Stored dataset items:

=== Section Start ===

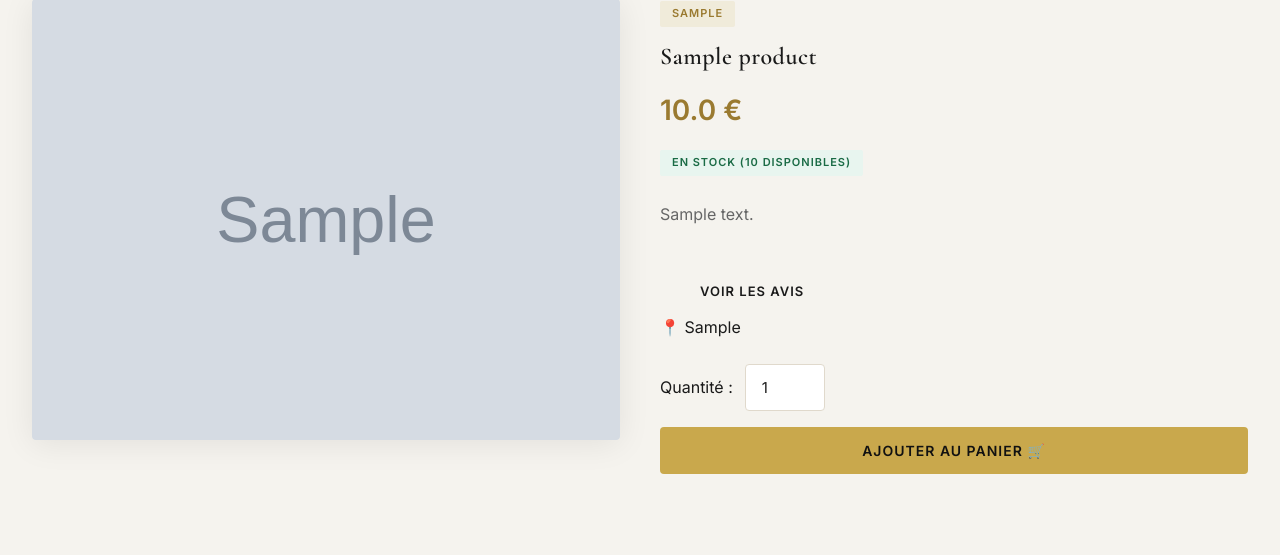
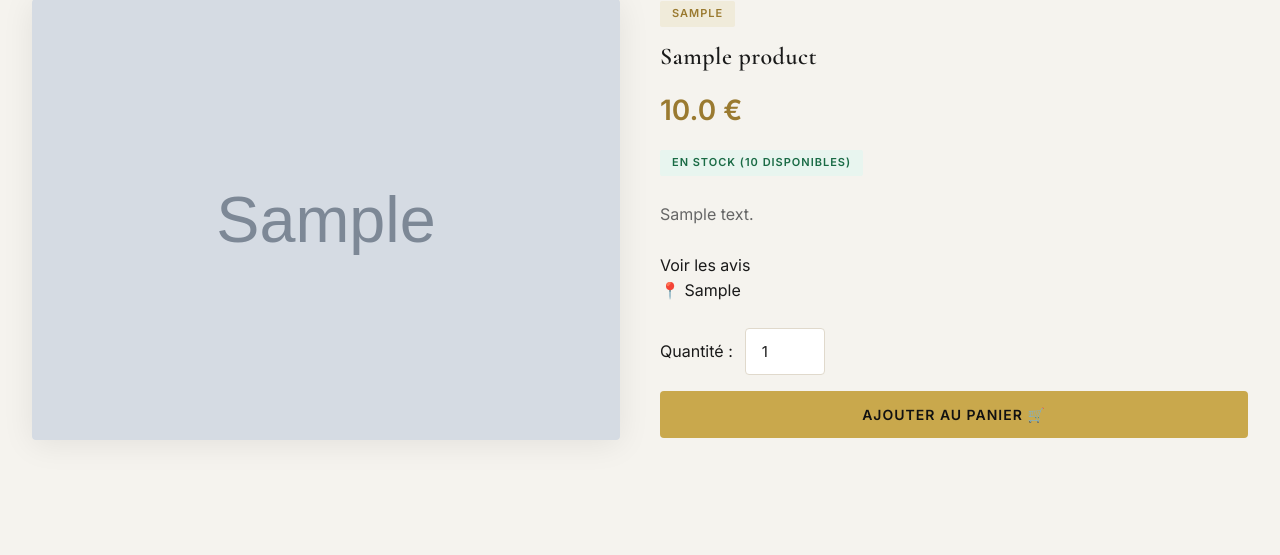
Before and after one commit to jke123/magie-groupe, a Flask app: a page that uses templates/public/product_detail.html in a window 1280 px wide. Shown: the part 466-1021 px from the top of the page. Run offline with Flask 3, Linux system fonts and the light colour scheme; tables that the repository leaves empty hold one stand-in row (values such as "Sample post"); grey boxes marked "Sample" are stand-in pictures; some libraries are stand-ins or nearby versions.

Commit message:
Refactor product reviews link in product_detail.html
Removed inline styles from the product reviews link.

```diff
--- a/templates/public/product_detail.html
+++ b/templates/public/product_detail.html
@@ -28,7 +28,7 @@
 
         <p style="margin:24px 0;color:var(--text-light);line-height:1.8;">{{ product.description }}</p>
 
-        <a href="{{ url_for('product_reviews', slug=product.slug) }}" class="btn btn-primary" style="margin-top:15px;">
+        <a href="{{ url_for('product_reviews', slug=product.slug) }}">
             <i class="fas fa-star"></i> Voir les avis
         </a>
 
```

=== Section End ===

=== Aim of the task ===
Give the lines of the entries above exactly as they appear, leaving out each picture.

=== Your response ===
Before and after one commit to jke123/magie-groupe, a Flask app: a page that uses templates/public/product_detail.html in a window 1280 px wide. Shown: the part 466-1021 px from the top of the page. Run offline with Flask 3, Linux system fonts and the light colour scheme; tables that the repository leaves empty hold one stand-in row (values such as "Sample post"); grey boxes marked "Sample" are stand-in pictures; some libraries are stand-ins or nearby versions.

Commit message:
Refactor product reviews link in product_detail.html
Removed inline styles from the product reviews link.

```diff
--- a/templates/public/product_detail.html
+++ b/templates/public/product_detail.html
@@ -28,7 +28,7 @@
 
         <p style="margin:24px 0;color:var(--text-light);line-height:1.8;">{{ product.description }}</p>
 
-        <a href="{{ url_for('product_reviews', slug=product.slug) }}" class="btn btn-primary" style="margin-top:15px;">
+        <a href="{{ url_for('product_reviews', slug=product.slug) }}">
             <i class="fas fa-star"></i> Voir les avis
         </a>
 
```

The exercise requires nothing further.